Detected change data
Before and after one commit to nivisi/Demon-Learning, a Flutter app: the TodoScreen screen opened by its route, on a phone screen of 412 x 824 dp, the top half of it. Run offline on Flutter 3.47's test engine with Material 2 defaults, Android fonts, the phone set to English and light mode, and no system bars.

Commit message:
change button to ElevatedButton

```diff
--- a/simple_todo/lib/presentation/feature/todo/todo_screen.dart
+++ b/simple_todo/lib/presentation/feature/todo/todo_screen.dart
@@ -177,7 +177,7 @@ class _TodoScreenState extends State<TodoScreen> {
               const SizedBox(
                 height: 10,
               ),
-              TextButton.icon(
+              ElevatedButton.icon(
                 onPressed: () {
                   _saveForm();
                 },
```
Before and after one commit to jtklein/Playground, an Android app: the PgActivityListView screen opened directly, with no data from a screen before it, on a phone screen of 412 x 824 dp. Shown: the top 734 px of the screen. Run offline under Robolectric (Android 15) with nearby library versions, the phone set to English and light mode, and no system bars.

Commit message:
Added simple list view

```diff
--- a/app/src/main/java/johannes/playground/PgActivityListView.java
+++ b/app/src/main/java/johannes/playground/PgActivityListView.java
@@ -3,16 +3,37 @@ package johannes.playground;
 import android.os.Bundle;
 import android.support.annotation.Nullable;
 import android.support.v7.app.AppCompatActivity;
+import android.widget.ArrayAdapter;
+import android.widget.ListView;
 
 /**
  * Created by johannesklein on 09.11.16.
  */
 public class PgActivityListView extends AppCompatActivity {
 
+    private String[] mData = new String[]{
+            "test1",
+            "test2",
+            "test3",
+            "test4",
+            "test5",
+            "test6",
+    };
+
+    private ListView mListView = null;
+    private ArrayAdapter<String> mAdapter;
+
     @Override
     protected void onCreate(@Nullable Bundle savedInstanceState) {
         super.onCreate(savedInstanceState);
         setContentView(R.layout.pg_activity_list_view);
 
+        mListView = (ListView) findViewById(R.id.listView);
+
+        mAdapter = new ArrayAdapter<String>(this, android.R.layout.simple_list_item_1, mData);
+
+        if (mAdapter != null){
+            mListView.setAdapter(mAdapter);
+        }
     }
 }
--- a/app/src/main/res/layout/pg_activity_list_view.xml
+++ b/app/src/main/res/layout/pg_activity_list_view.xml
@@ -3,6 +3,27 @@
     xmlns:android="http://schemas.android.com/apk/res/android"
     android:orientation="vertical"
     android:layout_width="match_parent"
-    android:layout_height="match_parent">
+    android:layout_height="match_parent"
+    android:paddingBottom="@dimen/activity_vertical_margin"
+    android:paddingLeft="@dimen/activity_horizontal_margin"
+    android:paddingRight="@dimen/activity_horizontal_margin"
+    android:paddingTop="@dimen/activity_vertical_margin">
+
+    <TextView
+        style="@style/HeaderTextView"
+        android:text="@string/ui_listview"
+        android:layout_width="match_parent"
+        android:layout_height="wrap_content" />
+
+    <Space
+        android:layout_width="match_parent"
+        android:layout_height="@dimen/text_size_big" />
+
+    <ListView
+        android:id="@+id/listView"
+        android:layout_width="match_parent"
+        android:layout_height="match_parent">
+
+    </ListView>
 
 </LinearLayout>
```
--
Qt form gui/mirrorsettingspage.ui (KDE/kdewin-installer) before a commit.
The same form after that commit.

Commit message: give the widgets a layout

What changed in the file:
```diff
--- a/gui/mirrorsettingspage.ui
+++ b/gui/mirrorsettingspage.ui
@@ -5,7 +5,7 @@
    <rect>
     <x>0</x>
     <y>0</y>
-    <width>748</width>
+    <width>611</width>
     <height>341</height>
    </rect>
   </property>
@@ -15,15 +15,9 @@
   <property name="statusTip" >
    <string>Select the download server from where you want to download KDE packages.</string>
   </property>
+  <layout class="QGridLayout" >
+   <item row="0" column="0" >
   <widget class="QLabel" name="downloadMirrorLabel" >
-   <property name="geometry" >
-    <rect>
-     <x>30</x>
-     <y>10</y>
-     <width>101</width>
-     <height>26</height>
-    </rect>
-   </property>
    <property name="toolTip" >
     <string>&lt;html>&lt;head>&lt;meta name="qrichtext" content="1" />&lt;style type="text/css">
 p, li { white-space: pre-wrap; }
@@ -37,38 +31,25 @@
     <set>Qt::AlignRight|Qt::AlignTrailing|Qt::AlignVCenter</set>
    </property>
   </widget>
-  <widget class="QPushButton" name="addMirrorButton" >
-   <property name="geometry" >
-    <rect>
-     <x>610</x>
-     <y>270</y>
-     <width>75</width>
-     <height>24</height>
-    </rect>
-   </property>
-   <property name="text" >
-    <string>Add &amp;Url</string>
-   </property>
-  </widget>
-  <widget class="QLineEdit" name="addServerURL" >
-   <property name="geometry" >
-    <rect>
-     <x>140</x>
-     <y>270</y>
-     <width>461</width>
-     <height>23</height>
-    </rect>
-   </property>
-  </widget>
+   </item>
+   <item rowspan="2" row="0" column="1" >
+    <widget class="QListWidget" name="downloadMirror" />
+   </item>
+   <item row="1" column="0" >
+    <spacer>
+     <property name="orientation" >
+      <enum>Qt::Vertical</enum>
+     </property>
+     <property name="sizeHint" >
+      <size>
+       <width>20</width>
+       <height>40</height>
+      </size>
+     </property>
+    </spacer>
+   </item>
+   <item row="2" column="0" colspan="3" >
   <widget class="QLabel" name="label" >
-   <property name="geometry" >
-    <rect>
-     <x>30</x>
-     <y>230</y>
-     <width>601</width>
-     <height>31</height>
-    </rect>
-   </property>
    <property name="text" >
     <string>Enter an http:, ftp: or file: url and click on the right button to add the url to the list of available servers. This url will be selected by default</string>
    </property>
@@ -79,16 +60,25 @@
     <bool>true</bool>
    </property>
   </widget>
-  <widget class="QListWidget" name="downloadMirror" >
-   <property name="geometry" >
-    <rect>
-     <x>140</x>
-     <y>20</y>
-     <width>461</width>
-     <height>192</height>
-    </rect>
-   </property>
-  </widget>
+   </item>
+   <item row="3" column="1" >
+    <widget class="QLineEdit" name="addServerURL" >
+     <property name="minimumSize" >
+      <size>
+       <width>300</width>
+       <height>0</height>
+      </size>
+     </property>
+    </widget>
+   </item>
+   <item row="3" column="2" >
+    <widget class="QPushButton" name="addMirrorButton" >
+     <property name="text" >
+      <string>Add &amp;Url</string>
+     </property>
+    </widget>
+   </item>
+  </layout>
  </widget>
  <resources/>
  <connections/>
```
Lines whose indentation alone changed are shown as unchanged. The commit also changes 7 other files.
* * *
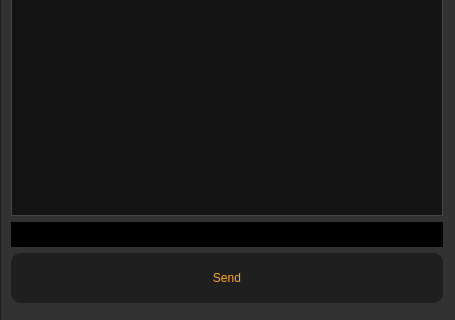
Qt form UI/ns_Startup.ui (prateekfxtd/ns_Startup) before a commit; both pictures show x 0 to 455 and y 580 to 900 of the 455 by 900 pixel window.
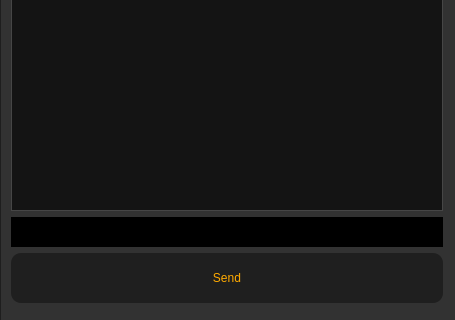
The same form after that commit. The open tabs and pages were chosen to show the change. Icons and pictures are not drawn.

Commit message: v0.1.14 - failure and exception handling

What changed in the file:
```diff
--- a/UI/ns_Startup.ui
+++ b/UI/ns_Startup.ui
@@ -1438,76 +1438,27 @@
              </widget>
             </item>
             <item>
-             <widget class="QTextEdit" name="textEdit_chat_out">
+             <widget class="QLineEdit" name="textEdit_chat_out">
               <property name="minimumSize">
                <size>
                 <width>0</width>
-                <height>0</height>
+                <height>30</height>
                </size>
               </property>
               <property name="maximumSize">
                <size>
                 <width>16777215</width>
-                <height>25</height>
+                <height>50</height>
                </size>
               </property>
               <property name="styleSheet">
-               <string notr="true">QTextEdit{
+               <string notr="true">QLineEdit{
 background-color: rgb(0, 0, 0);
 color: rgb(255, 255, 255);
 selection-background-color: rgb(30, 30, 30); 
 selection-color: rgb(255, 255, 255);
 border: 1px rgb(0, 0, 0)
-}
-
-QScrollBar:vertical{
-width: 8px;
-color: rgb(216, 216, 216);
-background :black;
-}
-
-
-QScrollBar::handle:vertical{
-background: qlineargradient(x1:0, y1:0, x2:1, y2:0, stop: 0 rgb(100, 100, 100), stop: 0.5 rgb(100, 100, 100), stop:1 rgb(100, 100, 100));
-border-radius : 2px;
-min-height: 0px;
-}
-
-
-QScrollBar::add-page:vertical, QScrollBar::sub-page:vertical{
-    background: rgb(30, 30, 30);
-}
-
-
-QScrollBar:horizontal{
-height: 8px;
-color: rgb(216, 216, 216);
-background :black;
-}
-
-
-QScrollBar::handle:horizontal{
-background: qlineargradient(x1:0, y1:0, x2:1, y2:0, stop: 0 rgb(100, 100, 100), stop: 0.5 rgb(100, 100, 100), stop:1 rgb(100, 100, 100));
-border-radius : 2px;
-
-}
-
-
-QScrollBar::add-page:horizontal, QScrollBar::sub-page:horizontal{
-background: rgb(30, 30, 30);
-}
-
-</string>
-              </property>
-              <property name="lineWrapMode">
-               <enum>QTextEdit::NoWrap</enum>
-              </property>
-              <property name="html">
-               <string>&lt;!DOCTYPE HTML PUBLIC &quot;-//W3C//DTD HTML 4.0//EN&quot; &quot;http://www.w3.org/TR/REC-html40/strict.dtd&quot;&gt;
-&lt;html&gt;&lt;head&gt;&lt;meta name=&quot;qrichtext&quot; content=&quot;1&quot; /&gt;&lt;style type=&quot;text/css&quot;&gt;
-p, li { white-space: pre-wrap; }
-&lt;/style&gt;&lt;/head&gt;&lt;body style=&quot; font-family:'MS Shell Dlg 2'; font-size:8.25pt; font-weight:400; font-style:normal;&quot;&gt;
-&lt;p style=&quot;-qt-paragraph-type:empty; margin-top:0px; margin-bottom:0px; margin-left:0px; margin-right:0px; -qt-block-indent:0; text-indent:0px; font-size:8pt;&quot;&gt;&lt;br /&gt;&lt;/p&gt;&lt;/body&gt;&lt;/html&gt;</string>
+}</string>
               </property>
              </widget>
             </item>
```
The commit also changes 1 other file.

◆ Problem statement:
Take each line above that contains "mirrorsettingspage" and copy it out.

◆ Result for this task:
Qt form gui/mirrorsettingspage.ui (KDE/kdewin-installer) before a commit.
--- a/gui/mirrorsettingspage.ui
+++ b/gui/mirrorsettingspage.ui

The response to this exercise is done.